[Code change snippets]
....
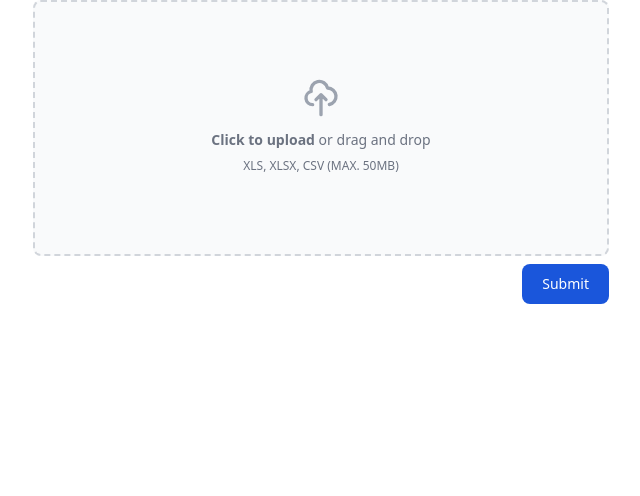
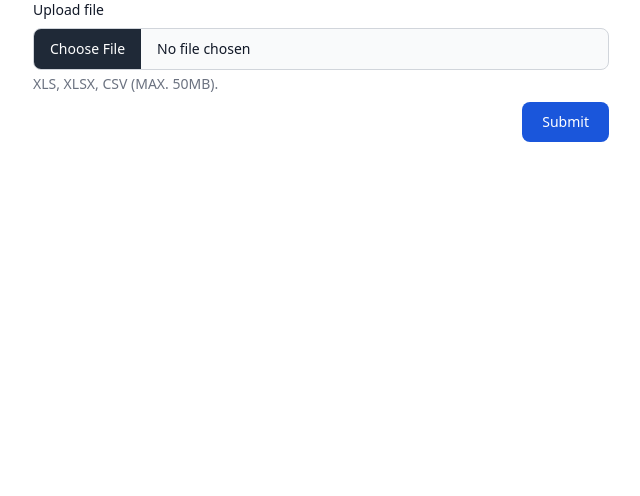
Before and after one commit to techwithanirudh/TextClassification, a Flask app: page / in a window 1280 px wide. Shown: the part 72-568 px from the top of the page, without its empty margins (319-959 px from the left). Run offline with Flask 2, Linux system fonts and the light colour scheme; style sheets or scripts are compiled from the project's sources.

Commit message:
Modified to legacy upload input

```diff
--- a/templates/index.html
+++ b/templates/index.html
@@ -20,16 +20,11 @@
          {% endif %}
       {% endwith %}
   <form action="/upload" method="POST" class="max-w-xl mx-auto my-auto" enctype="multipart/form-data">
-<div class="flex justify-center items-center w-full">
-    <label for="dropzone-file" class="flex flex-col justify-center items-center w-full h-64 bg-gray-50 rounded-lg border-2 border-gray-300 border-dashed cursor-pointer dark:hover:bg-bray-800 dark:bg-gray-700 hover:bg-gray-100 dark:border-gray-600 dark:hover:border-gray-500 dark:hover:bg-gray-600">
-        <div class="flex flex-col justify-center items-center pt-5 pb-6">
-            <svg aria-hidden="true" class="mb-3 w-10 h-10 text-gray-400" fill="none" stroke="currentColor" viewBox="0 0 24 24" xmlns="http://www.w3.org/2000/svg"><path stroke-linecap="round" stroke-linejoin="round" stroke-width="2" d="M7 16a4 4 0 01-.88-7.903A5 5 0 1115.9 6L16 6a5 5 0 011 9.9M15 13l-3-3m0 0l-3 3m3-3v12"></path></svg>
-            <p class="mb-2 text-sm text-gray-500 dark:text-gray-400"><span class="font-semibold">Click to upload</span> or drag and drop</p>
-            <p class="text-xs text-gray-500 dark:text-gray-400">XLS, XLSX, CSV (MAX. 50MB)</p>
-        </div>
-        <input id="dropzone-file" name="file" type="file" class="hidden">
-    </label>
-</div>
+
+<label class="block mb-2 text-sm font-medium text-gray-900 dark:text-gray-300" for="file_input">Upload file</label>
+<input class="block w-full text-sm text-gray-900 bg-gray-50 rounded-lg border border-gray-300 cursor-pointer dark:text-gray-400 focus:outline-none dark:bg-gray-700 dark:border-gray-600 dark:placeholder-gray-400" aria-describedby="file_input_help" id="file_input" type="file" name="file">
+<p class="mt-1 text-sm text-gray-500 dark:text-gray-300" id="file_input_help">XLS, XLSX, CSV (MAX. 50MB).</p>
+
     <div class="flex flex-row justify-end w-full mt-2">
      <button type="submit" class="text-white bg-blue-700 hover:bg-blue-800 focus:ring-4 focus:outline-none focus:ring-blue-300 font-medium rounded-lg text-sm w-full sm:w-auto px-5 py-2.5 text-center dark:bg-blue-600 dark:hover:bg-blue-700 dark:focus:ring-blue-800">Submit</button>
     </div>
```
....
# Your assignment:
All records should be output exactly, with the pictures left out.

# Answer box:
Before and after one commit to techwithanirudh/TextClassification, a Flask app: page / in a window 1280 px wide. Shown: the part 72-568 px from the top of the page, without its empty margins (319-959 px from the left). Run offline with Flask 2, Linux system fonts and the light colour scheme; style sheets or scripts are compiled from the project's sources.

Commit message:
Modified to legacy upload input

```diff
--- a/templates/index.html
+++ b/templates/index.html
@@ -20,16 +20,11 @@
          {% endif %}
       {% endwith %}
   <form action="/upload" method="POST" class="max-w-xl mx-auto my-auto" enctype="multipart/form-data">
-<div class="flex justify-center items-center w-full">
-    <label for="dropzone-file" class="flex flex-col justify-center items-center w-full h-64 bg-gray-50 rounded-lg border-2 border-gray-300 border-dashed cursor-pointer dark:hover:bg-bray-800 dark:bg-gray-700 hover:bg-gray-100 dark:border-gray-600 dark:hover:border-gray-500 dark:hover:bg-gray-600">
-        <div class="flex flex-col justify-center items-center pt-5 pb-6">
-            <svg aria-hidden="true" class="mb-3 w-10 h-10 text-gray-400" fill="none" stroke="currentColor" viewBox="0 0 24 24" xmlns="http://www.w3.org/2000/svg"><path stroke-linecap="round" stroke-linejoin="round" stroke-width="2" d="M7 16a4 4 0 01-.88-7.903A5 5 0 1115.9 6L16 6a5 5 0 011 9.9M15 13l-3-3m0 0l-3 3m3-3v12"></path></svg>
-            <p class="mb-2 text-sm text-gray-500 dark:text-gray-400"><span class="font-semibold">Click to upload</span> or drag and drop</p>
-            <p class="text-xs text-gray-500 dark:text-gray-400">XLS, XLSX, CSV (MAX. 50MB)</p>
-        </div>
-        <input id="dropzone-file" name="file" type="file" class="hidden">
-    </label>
-</div>
+
+<label class="block mb-2 text-sm font-medium text-gray-900 dark:text-gray-300" for="file_input">Upload file</label>
+<input class="block w-full text-sm text-gray-900 bg-gray-50 rounded-lg border border-gray-300 cursor-pointer dark:text-gray-400 focus:outline-none dark:bg-gray-700 dark:border-gray-600 dark:placeholder-gray-400" aria-describedby="file_input_help" id="file_input" type="file" name="file">
+<p class="mt-1 text-sm text-gray-500 dark:text-gray-300" id="file_input_help">XLS, XLSX, CSV (MAX. 50MB).</p>
+
     <div class="flex flex-row justify-end w-full mt-2">
      <button type="submit" class="text-white bg-blue-700 hover:bg-blue-800 focus:ring-4 focus:outline-none focus:ring-blue-300 font-medium rounded-lg text-sm w-full sm:w-auto px-5 py-2.5 text-center dark:bg-blue-600 dark:hover:bg-blue-700 dark:focus:ring-blue-800">Submit</button>
     </div>
```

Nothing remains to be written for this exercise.